The power of distinguishing between colors has been denied not only to the lower animals, but also to the lower races of mankind. But a more extended and accurate knowledge shows that the conclusion is incorrect in both cases. We know that the American aborigines discriminate between the seven primary colors, and it is absurd to infer that this faculty was wanting to the Homeric men merely because we do not find all these colors mentioned in the Homeric poems. It has also been asserted that the ancient Assyrians could not distinguish green from blue or yellow, because no word was found for it in the remains of their language. But the tiles discovered at Nineveh prove that they had a very clear conception and æsthetic appreciation of the distinction between yellow, green, and blue, and probably did not confound any colors of the solar spectrum. The evidence of language on this point is purely negative and necessarily defective.

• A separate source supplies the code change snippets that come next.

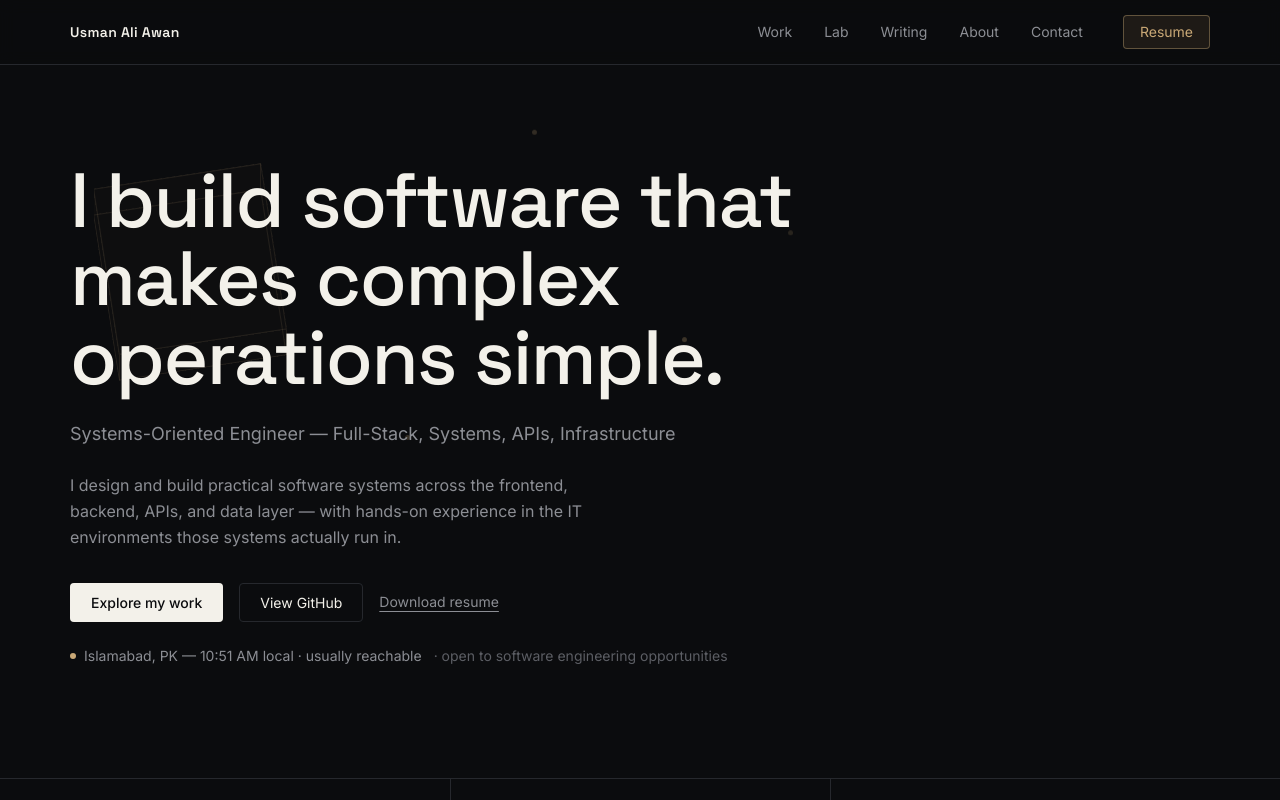
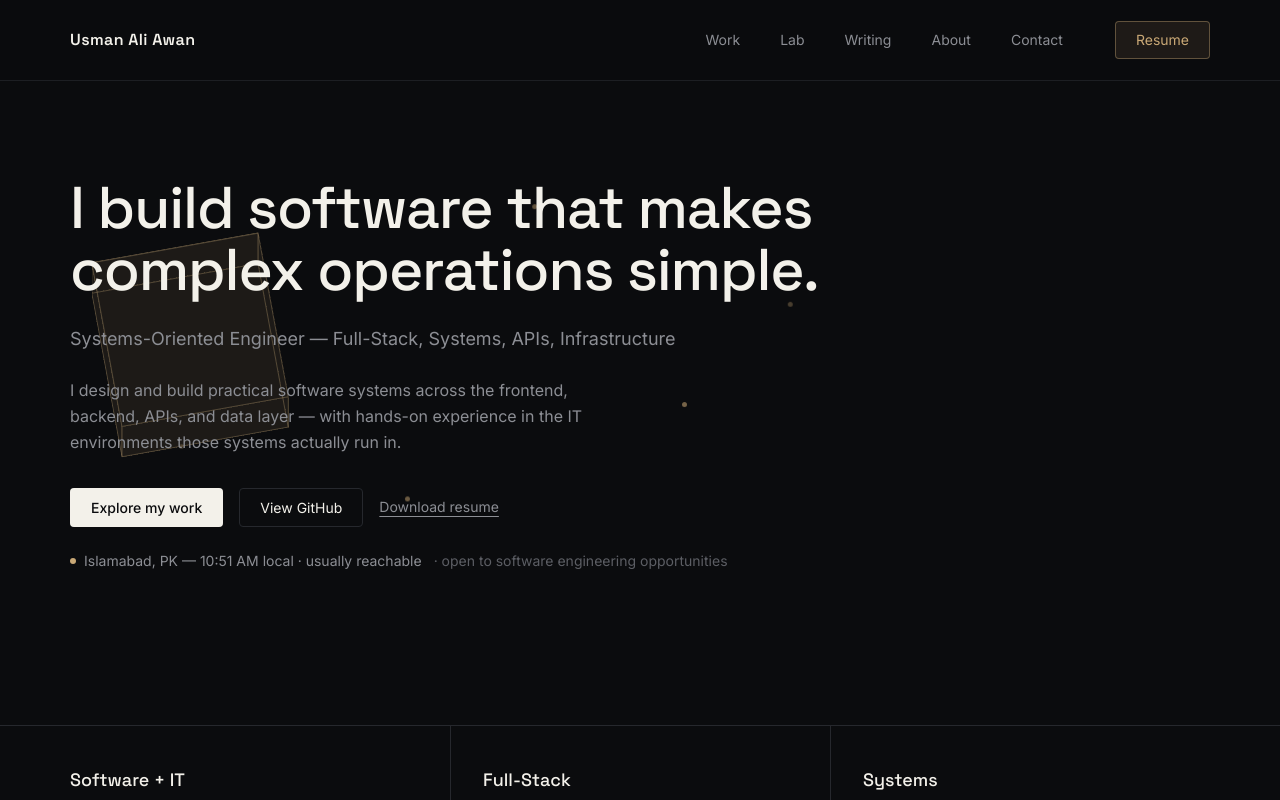
Before and after one commit to malikusman01/My-Portfolio-Next.js, a Next.js app: page / in a window 1280 px wide. Shown: the top 800 px of the page. Built offline with nearby package versions, Linux system fonts and the light colour scheme.

Commit message:
Bug fixes, added  CSS code,

```diff
--- a/app/globals.css
+++ b/app/globals.css
@@ -101,12 +101,12 @@
 
 .hero-backdrop {
   position: absolute;
-  inset: -60px -20px auto -20px;
-  height: 480px;
+  inset: 0 -20px auto -20px;
+  height: 460px;
   z-index: 0;
   pointer-events: none;
-  overflow: visible;
-  opacity: 0.55;
+  overflow: hidden;
+  opacity: 0.85;
 }
 
 .hero-cube {
@@ -123,8 +123,8 @@
   position: absolute;
   width: 170px;
   height: 170px;
-  border: 1px solid rgba(201, 168, 118, 0.22);
-  background: rgba(201, 168, 118, 0.02);
+  border: 1px solid rgba(201, 168, 118, 0.4);
+  background: rgba(201, 168, 118, 0.06);
 }
 
 .face-front { transform: translateZ(85px); }
@@ -148,7 +148,7 @@
   width: 5px;
   height: 5px;
   border-radius: 50%;
-  background: rgba(201, 168, 118, 0.55);
+  background: rgba(201, 168, 118, 0.75);
   animation: node-float 9s ease-in-out infinite;
 }
 
--- a/components/hero/Hero.tsx
+++ b/components/hero/Hero.tsx
@@ -9,7 +9,7 @@ export default function Hero() {
   return (
     <section className="container-page pt-12 pb-20 sm:pt-16 md:pt-24 md:pb-28">
       <div className="grid md:grid-cols-[1fr_auto] gap-14 md:gap-10 items-start">
-        <div className="relative">
+        <div className="relative overflow-hidden">
           <HeroBackdrop3D />
 
           <div className="relative z-10">
--- a/components/navigation/Navigation.tsx
+++ b/components/navigation/Navigation.tsx
@@ -20,25 +20,26 @@ export default function Navigation() {
   }, [pathname]);
 
   return (
-    <header className="sticky top-0 z-40 border-b border-border bg-bg/85 backdrop-blur">
-      <div className="container-page flex h-16 items-center justify-between">
+    <header className="sticky top-0 z-40 border-b border-border/70 bg-bg/90 backdrop-blur-md">
+      <div className="container-page flex h-20 items-center justify-between">
         <Link
+
           href="/"
-          className="font-display text-sm font-semibold tracking-wide text-ink hover:text-accent"
+          className="font-display text-base font-semibold tracking-wide text-ink transition-colors duration-200 hover:text-accent"
         >
           Usman Ali Awan
         </Link>
 
-        <nav className="hidden md:flex items-center gap-8">
+        <nav className="hidden md:flex items-center gap-10">
           {links.map((link) => {
             const active = pathname === link.href || pathname?.startsWith(link.href + "/");
             return (
               <Link
                 key={link.href}
                 href={link.href}
-                className={`text-sm ${
+                className={`text-sm transition-colors duration-200 ${
                   active ? "text-ink" : "text-ink-muted hover:text-ink"
-                } relative py-1`}
+                } relative py-1.5`}
               >
                 {link.label}
                 {active && (
@@ -49,13 +50,13 @@ export default function Navigation() {
           })}
           <Link
             href="/contact"
-            className="text-sm text-ink-muted hover:text-ink"
+            className="text-sm text-ink-muted transition-colors duration-200 hover:text-ink"
           >
             Contact
           </Link>
           <a
             href="/resume-usman-ali-awan.pdf"
-            className="ml-2 rounded border border-accent/40 bg-accent/10 px-4 py-1.5 text-sm text-accent hover:bg-accent/15"
+            className="ml-3 rounded border border-accent/40 bg-accent/10 px-5 py-2 text-sm text-accent transition-colors duration-200 hover:border-accent/60 hover:bg-accent/15"
           >
             Resume
           </a>
@@ -67,7 +68,7 @@ export default function Navigation() {
           aria-controls="mobile-menu"
           aria-label={open ? "Close menu" : "Open menu"}
           onClick={() => setOpen((v) => !v)}
-          className="md:hidden flex h-9 w-9 flex-col items-center justify-center gap-1.5"
+          className="md:hidden flex h-10 w-10 flex-col items-center justify-center gap-1.5"
         >
           <span
             className={`h-px w-5 bg-ink transition-transform duration-200 ${
@@ -90,23 +91,26 @@ export default function Navigation() {
       {open && (
         <nav
           id="mobile-menu"
-          className="md:hidden border-t border-border bg-bg px-6 py-6 flex flex-col gap-5"
+          className="md:hidden border-t border-border/70 bg-bg px-6 py-8 flex flex-col gap-6"
         >
           {links.map((link) => (
             <Link
               key={link.href}
               href={link.href}
-              className="text-base text-ink-muted hover:text-ink"
+              className="text-base text-ink-muted transition-colors duration-200 hover:text-ink"
             >
               {link.label}
             </Link>
           ))}
-          <Link href="/contact" className="text-base text-ink-muted hover:text-ink">
+          <Link
+            href="/contact"
+            className="text-base text-ink-muted transition-colors duration-200 hover:text-ink"
+          >
             Contact
           </Link>
           <a
             href="/resume-usman-ali-awan.pdf"
-            className="mt-2 inline-block w-fit rounded border border-accent/40 bg-accent/10 px-4 py-2 text-sm text-accent"
+            className="mt-2 inline-block w-fit rounded border border-accent/40 bg-accent/10 px-5 py-2.5 text-sm text-accent transition-colors duration-200 hover:border-accent/60 hover:bg-accent/15"
           >
             Download Resume
           </a>
--- a/tailwind.config.ts
+++ b/tailwind.config.ts
@@ -33,7 +33,7 @@ const config: Config = {
         body: ["var(--font-body)", "sans-serif"],
       },
       fontSize: {
-        "display-xl": ["clamp(2.75rem, 6vw, 5.5rem)", { lineHeight: "1.02", letterSpacing: "-0.02em" }],
+        "display-xl": ["clamp(2.25rem, 4.6vw, 4.25rem)", { lineHeight: "1.05", letterSpacing: "-0.02em" }],
         "display-lg": ["clamp(2.25rem, 4.2vw, 3.75rem)", { lineHeight: "1.05", letterSpacing: "-0.015em" }],
         "display-md": ["clamp(1.75rem, 2.8vw, 2.5rem)", { lineHeight: "1.1", letterSpacing: "-0.01em" }],
       },
```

Even the religious sentiment, which has been assumed to be the peculiar possession of man, is faintly foreshadowed in the lower animals. The unanimity of opinion among those who have made the most careful study of this subject, and whose views are therefore entitled to the greatest consideration, is quite remarkable. M. A. de Quatrefages, in his Rapport sur le Progrès de l'Anthropologie (Paris, 1867, p. 85), maintains that "domestic animals are religious, since they readily obey those who appeal to them with the rod or with sugar." In other words, they are amenable to rewards and punishments, doing the will and seeking to win the favor of superior beings, on whom they are dependent,